[Web document revisions]
┄┄┄┄┄┄
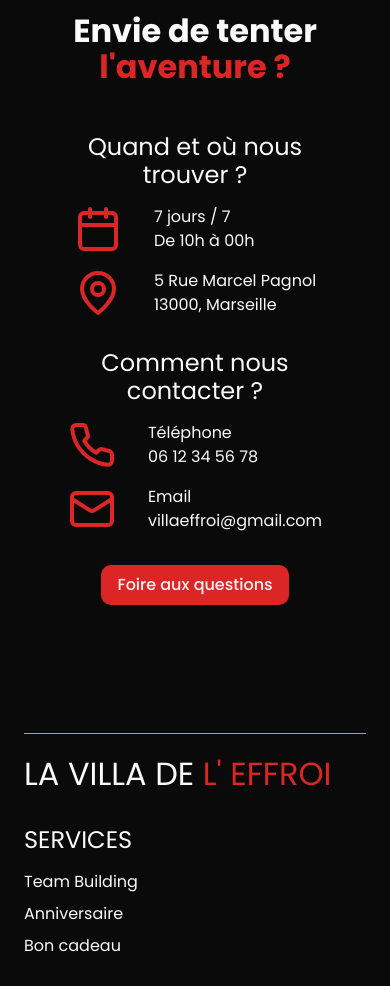
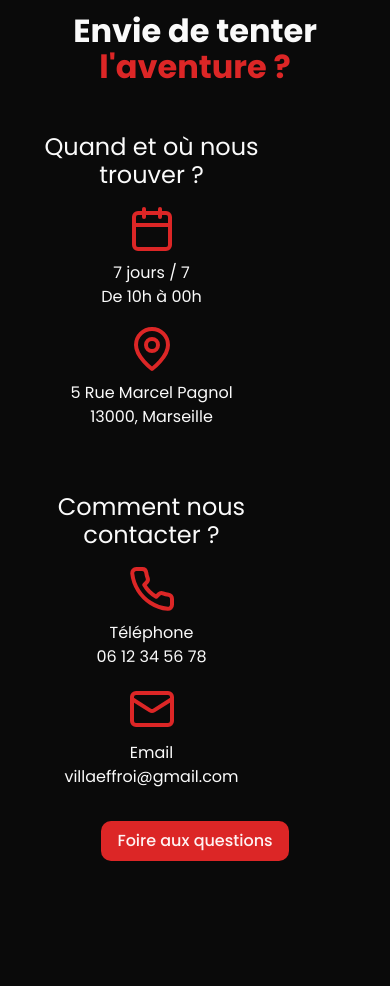
Before and after one commit to SebastienLaurentt/Escape-Game, a Next.js app: page / in a window 390 px wide. Shown: the part 3300-4286 px from the top of the page. Built offline with nearby package versions, Linux system fonts and the light colour scheme.

Commit message:
update info section styling

```diff
--- a/app/globals.css
+++ b/app/globals.css
@@ -53,7 +53,7 @@
   }
 
   h3 {
-    @apply text-lg  md:text-xl leading-7 md:leading-8  text-center ;
+    @apply text-lg  md:text-xl leading-7 md:leading-8 ;
   }
 
   /* Custom Class */
--- a/components/shared/Sections/Infos.tsx
+++ b/components/shared/Sections/Infos.tsx
@@ -9,19 +9,20 @@ const Infos = () => {
     <Section marginBottom={true} marginTop={true}>
       <SectionHeader title="Envie de tenter " titleHighlight="l'aventure ?" />
 
-      <div className="flex flex-col gap-y-8 md:flex-row md:justify-center md:gap-x-20 md:gap-y-0 lg:gap-x-28">
+      <div className="flex flex-col gap-y-16 md:flex-row md:justify-center md:gap-x-20 md:gap-y-0 lg:gap-x-28">
         {/* When and Where  */}
-        <div className="flex flex-col items-center">
-          <h3 className="mb-4 w-[255px] md:text-left">
+        <div className="flex w-[255px] flex-col items-center">
+          <h3 className="mb-4 w-full text-center md:text-left">
             Quand et où nous trouver ?
           </h3>
 
-          <div className="flex flex-col gap-y-4">
+          <div className="flex w-full flex-col gap-y-4">
             {/* Opening hours */}
-            <div className="flex flex-row gap-x-8  md:gap-y-2 ">
+            <div className="flex flex-col items-center gap-y-2 text-center md:flex-row md:gap-x-6 md:text-left">
               <div className="text-primary">
                 <Calendar size={48} />
               </div>
+
               <div className="flex flex-col">
                 <span>7 jours / 7 </span>
                 <span>De 10h à 00h </span>
@@ -29,10 +30,11 @@ const Infos = () => {
             </div>
 
             {/* Address */}
-            <div className="flex flex-row gap-x-8  md:gap-y-2 ">
+            <div className="flex flex-col items-center gap-y-2 text-center md:flex-row md:gap-x-6 md:text-left">
               <div className="text-primary">
                 <MapPin size={48} />
               </div>
+
               <div className="flex flex-col">
                 <span>5 Rue Marcel Pagnol </span>
                 <span>13000, Marseille </span>
@@ -42,14 +44,12 @@ const Infos = () => {
         </div>
 
         {/* Contact  */}
-        <div className="flex flex-col items-center">
-          <h3 className="mb-4 w-[255px] md:text-left">
-            Comment nous contacter ?
-          </h3>
+        <div className="flex w-[255px] flex-col items-center">
+          <h3 className="mb-4 w-full text-center md:text-left">Comment nous contacter ?</h3>
 
-          <div className="flex flex-col gap-y-4">
+          <div className="flex w-full flex-col gap-y-4">
             {/* Phone */}
-            <div className="flex flex-row  gap-x-8  md:gap-y-2 ">
+            <div className="flex flex-col items-center gap-y-2 text-center md:flex-row md:gap-x-6 md:text-left">
               <div className="text-primary">
                 <Phone size={48} />
               </div>
@@ -61,7 +61,7 @@ const Infos = () => {
             </div>
 
             {/* Email */}
-            <div className="flex flex-row  gap-x-8 md:gap-y-2">
+            <div className="flex flex-col items-center gap-y-2 text-center md:flex-row md:gap-x-6 md:text-left">
               <div className="text-primary">
                 <Mail size={48} />
               </div>
```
┄┄┄┄┄┄
• **TASK DESCRIPTION**: Without including any pictures, reproduce the data exactly.

• **ANSWER SPACE**:
Before and after one commit to SebastienLaurentt/Escape-Game, a Next.js app: page / in a window 390 px wide. Shown: the part 3300-4286 px from the top of the page. Built offline with nearby package versions, Linux system fonts and the light colour scheme.

Commit message:
update info section styling

```diff
--- a/app/globals.css
+++ b/app/globals.css
@@ -53,7 +53,7 @@
   }
 
   h3 {
-    @apply text-lg  md:text-xl leading-7 md:leading-8  text-center ;
+    @apply text-lg  md:text-xl leading-7 md:leading-8 ;
   }
 
   /* Custom Class */
--- a/components/shared/Sections/Infos.tsx
+++ b/components/shared/Sections/Infos.tsx
@@ -9,19 +9,20 @@ const Infos = () => {
     <Section marginBottom={true} marginTop={true}>
       <SectionHeader title="Envie de tenter " titleHighlight="l'aventure ?" />
 
-      <div className="flex flex-col gap-y-8 md:flex-row md:justify-center md:gap-x-20 md:gap-y-0 lg:gap-x-28">
+      <div className="flex flex-col gap-y-16 md:flex-row md:justify-center md:gap-x-20 md:gap-y-0 lg:gap-x-28">
         {/* When and Where  */}
-        <div className="flex flex-col items-center">
-          <h3 className="mb-4 w-[255px] md:text-left">
+        <div className="flex w-[255px] flex-col items-center">
+          <h3 className="mb-4 w-full text-center md:text-left">
             Quand et où nous trouver ?
           </h3>
 
-          <div className="flex flex-col gap-y-4">
+          <div className="flex w-full flex-col gap-y-4">
             {/* Opening hours */}
-            <div className="flex flex-row gap-x-8  md:gap-y-2 ">
+            <div className="flex flex-col items-center gap-y-2 text-center md:flex-row md:gap-x-6 md:text-left">
               <div className="text-primary">
                 <Calendar size={48} />
               </div>
+
               <div className="flex flex-col">
                 <span>7 jours / 7 </span>
                 <span>De 10h à 00h </span>
@@ -29,10 +30,11 @@ const Infos = () => {
             </div>
 
             {/* Address */}
-            <div className="flex flex-row gap-x-8  md:gap-y-2 ">
+            <div className="flex flex-col items-center gap-y-2 text-center md:flex-row md:gap-x-6 md:text-left">
               <div className="text-primary">
                 <MapPin size={48} />
               </div>
+
               <div className="flex flex-col">
                 <span>5 Rue Marcel Pagnol </span>
                 <span>13000, Marseille </span>
@@ -42,14 +44,12 @@ const Infos = () => {
         </div>
 
         {/* Contact  */}
-        <div className="flex flex-col items-center">
-          <h3 className="mb-4 w-[255px] md:text-left">
-            Comment nous contacter ?
-          </h3>
+        <div className="flex w-[255px] flex-col items-center">
+          <h3 className="mb-4 w-full text-center md:text-left">Comment nous contacter ?</h3>
 
-          <div className="flex flex-col gap-y-4">
+          <div className="flex w-full flex-col gap-y-4">
             {/* Phone */}
-            <div className="flex flex-row  gap-x-8  md:gap-y-2 ">
+            <div className="flex flex-col items-center gap-y-2 text-center md:flex-row md:gap-x-6 md:text-left">
               <div className="text-primary">
                 <Phone size={48} />
               </div>
@@ -61,7 +61,7 @@ const Infos = () => {
             </div>
 
             {/* Email */}
-            <div className="flex flex-row  gap-x-8 md:gap-y-2">
+            <div className="flex flex-col items-center gap-y-2 text-center md:flex-row md:gap-x-6 md:text-left">
               <div className="text-primary">
                 <Mail size={48} />
               </div>
```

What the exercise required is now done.